Apple’s head of worldwide marketing, Philip Schiller, also pointed to the display’s clearer, sharper text — none of the blocky pixels that would show up when users wanted to take a closer look. (Washington Post)

image

The iPhone’s LCD screen includes Apple’s “in-plane switching” technology. This is the same technology used in the iPad and the Apple LED cinema display. It provides a wider viewing angle so that you can see the screen even if it is tilted away from you.  As any book reader will tell you, we rarely stay looking at the screen at a single angle.

The new iPad delivers an unprecedented level of high-quality type.  Take a look at the comparison from the Apple website:

image

The Revolution of Type

With the move to the retina display you are now able to view high quality type combined with fast graphics.  Combine this with the existing iBook announcements and you can see that this device change the world of text forever.

“Throughout the campus,” he remembered Steve Jobs at an address to students at Stanford in 2005, ‘”every poster, every label on every drawer, was beautifully hand calligraphied.” So, having dropped out and finding himself a free agent, he decided to take a class in this art. “I learned about serif and sans serif typefaces, about varying the amount of space between different letter combinations, about what makes great typography great. It was beautiful, historical, artistically subtle in a way that science can’t capture, and I found it fascinating.”. 

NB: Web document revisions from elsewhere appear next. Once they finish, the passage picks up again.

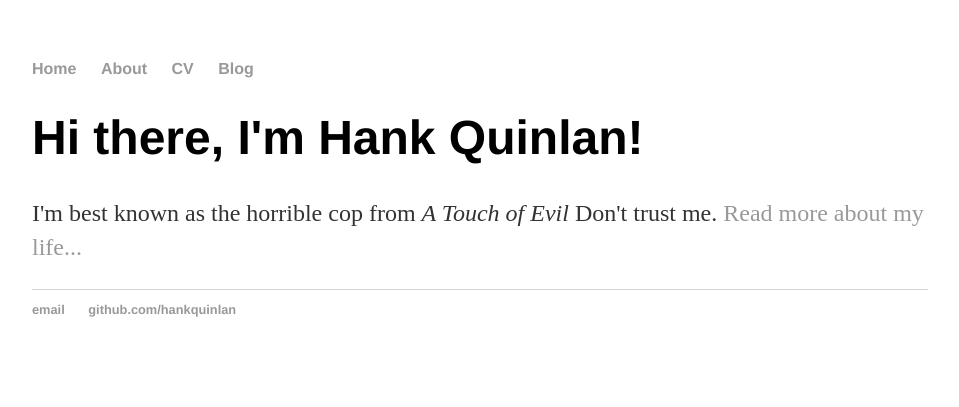
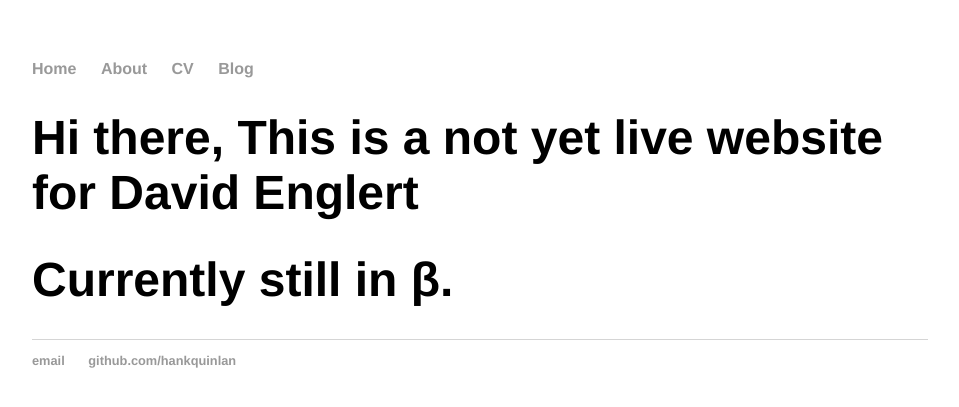
Before and after one commit to denglert/denglert.github.io, a Jekyll site: the page built from index.html, in a window 1280 px wide. Shown: the top 407 px of the page, without its empty margins (160-1119 px from the left). Built offline with Jekyll 4.4.1, drawn with Linux system fonts in a browser that asks for light colours.

Commit message:
Beta disclaimer

```diff
--- a/_config.yml
+++ b/_config.yml
@@ -2,3 +2,6 @@ name: David Englert
 markdown: kramdown
 
 permalink: /blog/:year/:month/:day/:title
+
+plugins:
+  - jekyll-sitemap
--- a/index.html
+++ b/index.html
@@ -3,6 +3,6 @@ layout: default
 title: David Englert
 ---
 <div class="blurb">
-	<h1>Hi there, I'm Hank Quinlan!</h1>
-	<p>I'm best known as the horrible cop from <em>A Touch of Evil</em> Don't trust me. <a href="/about">Read more about my life...</a></p>
+	<h1>Hi there, This is a not yet live website for David Englert</h1>
+	<h1>Currently still in &beta;.</h1>
 </div><!-- /.blurb -->
```
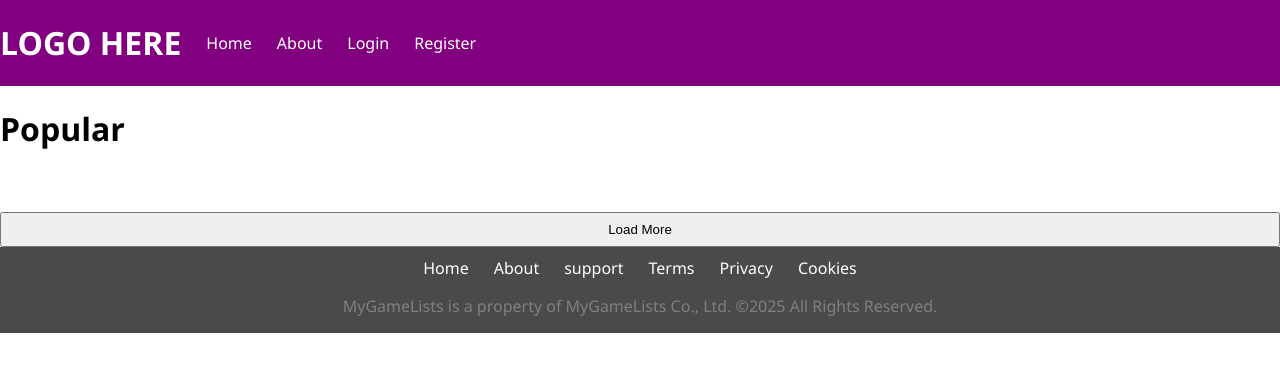
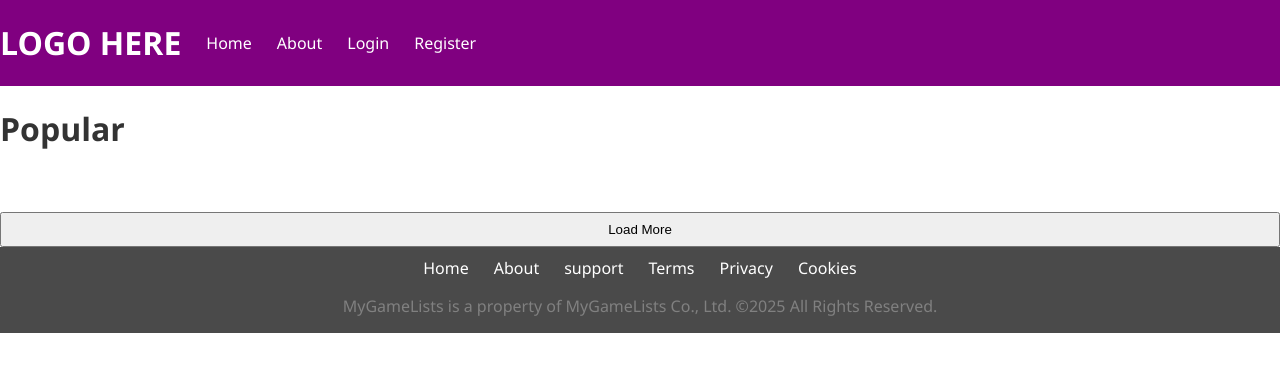
Before and after one commit to FlatWaffle/MyGameListsFork, a Flask app: page / in a window 1280 px wide. Shown: the top 386 px of the page. Run offline with Flask 3, Linux system fonts and the light colour scheme; parts of the project's set-up code (start-up, migrations or seed data) failed here and were passed over.

Commit message:
main text color change

```diff
--- a/static/css/style.css
+++ b/static/css/style.css
@@ -2,6 +2,7 @@
 body{
     margin: 0;
     font-family: Segoe UI;
+    color: #333333;
 }
 a{
     text-decoration: none;
```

He went on to talk about his love of type and how he was able to express this in the Lisa and Macintosh computers of the era.  The “new iPad” continues his legacy by moving the consumption of excellent type to a new level.

The iPad adds to amazing type, moving beyond other eReaders by also offering high speed graphics, sound and video. 

Booktrack

Already some amazing “books” have been created combining multimedia and conventional type.   Imagine if the print quality was equal to a paper book. 

 

The iPad brings about new ways of experiencing books.   “Booktrack” for example is a way of authoring eBooks to allow readers to experience sound whilst reading type.  It is able to determine your reading pace using queues such as page-turns to ensure that the sound stays up to date.

Booktrack is a new technology which lets you experience books in a whole new way. By adding sound effects, musical score  and ambient audio, readers are immersed in the sounds of the story, adding a whole new layer to the reading experience. 

For organisations concerned with the quality of books on a tablet computer, the “new iPad” now offers a real alternative paper books and reports.   Everywhere that print is experienced today we will see even more of these devices.  I believe that the “new iPad” represents nothing less than a revolution in print.

Links